Arbitration entails a neutral third party, known as an arbitrator, hearing both sides and reaching a decision that may or may not bind the parties. It allows the parties to move beyond traditional litigation and opt for a more swift and flexible mode of dispute resolution.

Arbitration allows the parties to choose the statutory law, curial law, arbitrator, etc. This makes arbitration a liberal form of dispute resolution, where the interests of the disputing parties are given priority and the adherence to rules and laws is not as strict as in litigation.

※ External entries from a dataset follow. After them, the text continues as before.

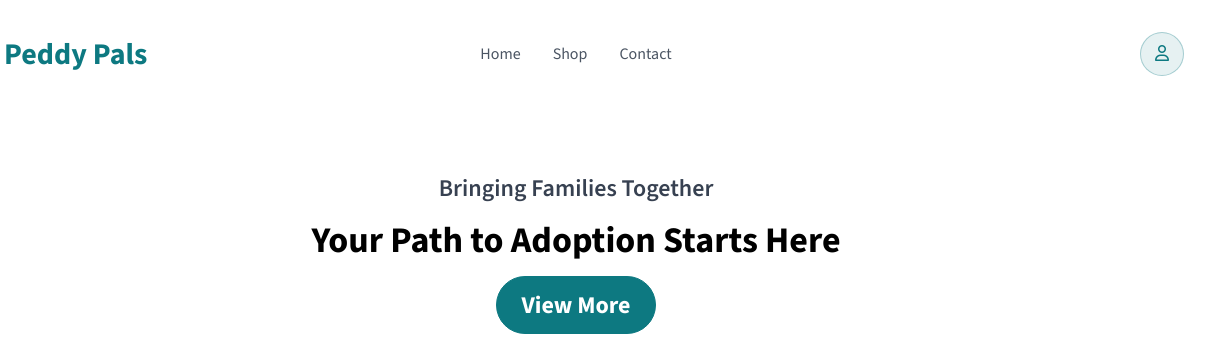
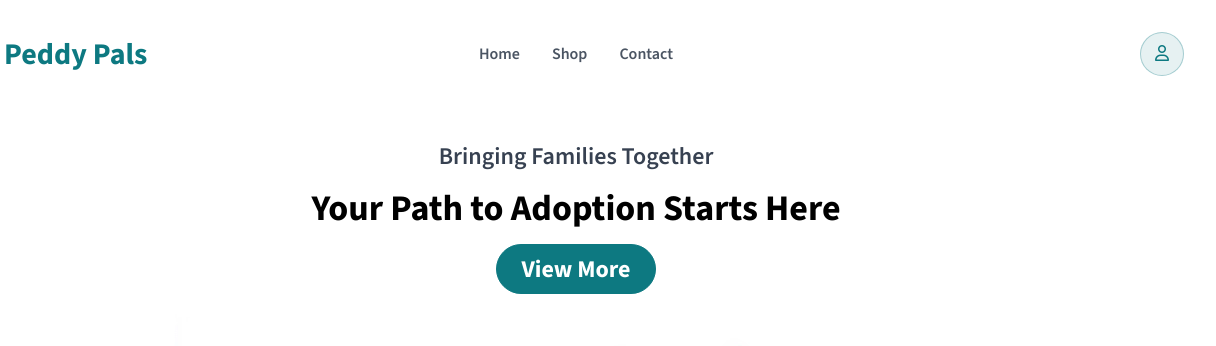
Before and after one commit to nazmul-nhb/peddy-pals, a website built with Vite: page index.html in a window 1280 px wide. Shown: the top 346 px of the page, 64-1280 px from the left. Built offline with nearby package versions, Linux system fonts and the light colour scheme; no server answers.

Commit message:
fixed ui bugs

```diff
--- a/index.html
+++ b/index.html
@@ -23,11 +23,29 @@
 					</h1>
 				</figure>
 				<ul
-					class="absolute -left-full md:left-1/2 md:-translate-x-1/2 flex flex-col md:flex-row items-center gap-2 md:gap-8 text-gray-600"
+					class="font-semibold absolute -left-full md:left-1/2 md:-translate-x-1/2 flex flex-col md:flex-row items-center gap-2 md:gap-8 text-gray-600"
 				>
-					<li><a href="#">Home</a></li>
-					<li><a href="#best-friend">Shop</a></li>
-					<li><a href="#footer">Contact</a></li>
+					<li>
+						<a
+							class="hover:text-peddy-primary/75 transition-all duration-500"
+							href="#"
+							>Home</a
+						>
+					</li>
+					<li>
+						<a
+							class="hover:text-peddy-primary/75 transition-all duration-500"
+							href="#best-friend"
+							>Shop</a
+						>
+					</li>
+					<li>
+						<a
+							class="hover:text-peddy-primary/75 transition-all duration-500"
+							href="#footer"
+							>Contact</a
+						>
+					</li>
 				</ul>
 				<button
 					class="text-peddy-primary border border-peddy-primary/30 bg-peddy-primary/10 p-2 aspect-square w-11 rounded-full hover:bg-peddy-primary hover:text-white transition-all duration-500"
@@ -38,7 +56,7 @@
 		</header>
 
 		<!-- Main Contents -->
-		<main class="p-8">
+		<main class="px-8">
 			<!-- Banner Section -->
 			<section class="text-center space-y-4 my-8">
 				<h3 class="text-2xl font-semibold text-gray-700">
@@ -48,7 +66,7 @@
 					Your Path to Adoption Starts Here
 				</h1>
 				<a
-					class="bg-peddy-primary border border-peddy-primary text-white hover:bg-peddy-primary/20 hover:text-peddy-primary px-4 md:px-6 py-1 md:py-3 inline-block rounded-full text-lg md:text-2xl font-bold transition-all duration-500"
+					class="bg-peddy-primary border border-peddy-primary text-white hover:bg-peddy-primary/20 hover:text-peddy-primary px-4 md:px-6 py-1 md:py-2 inline-block rounded-full text-lg md:text-2xl font-bold transition-all duration-500"
 					href="#best-friend"
 				>
 					View More
@@ -144,7 +162,9 @@
 		>
 			<!-- Contacts -->
 			<div class="space-y-1 text-gray-200">
-				<figure class="flex items-center justify-center lg:justify-start gap-2 mb-3">
+				<figure
+					class="flex items-center justify-center lg:justify-start gap-2 mb-3"
+				>
 					<img
 						class="w-7 h-6"
 						src="./src/assets/logo.webp"
```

The parties should have a prior written agreement to resolve their dispute through arbitration or, in the absence of such an agreement, if court orders or parties upon themselves wish to refer the dispute to arbitration. However, in each case of referring a dispute to arbitration, the consent of all the disputing parties is mandatory.

All the arbitration proceedings are confidential and their details are not put in the public domain except when courts require them for the purpose of resolving any issue related to arbitration. Also, arbitration is free from unnecessary intervention from the court and only when an issue cannot be resolved by the arbitral tribunal can the parties approach the court.

Arbitration is an excellent mode of dispute resolution for cross-border disputes as the parties from different backgrounds can resolve their dispute in a neutral manner. The parties can opt for neutral law, seats, arbitrators, etc., which would ensure fairness in arbitration proceedings.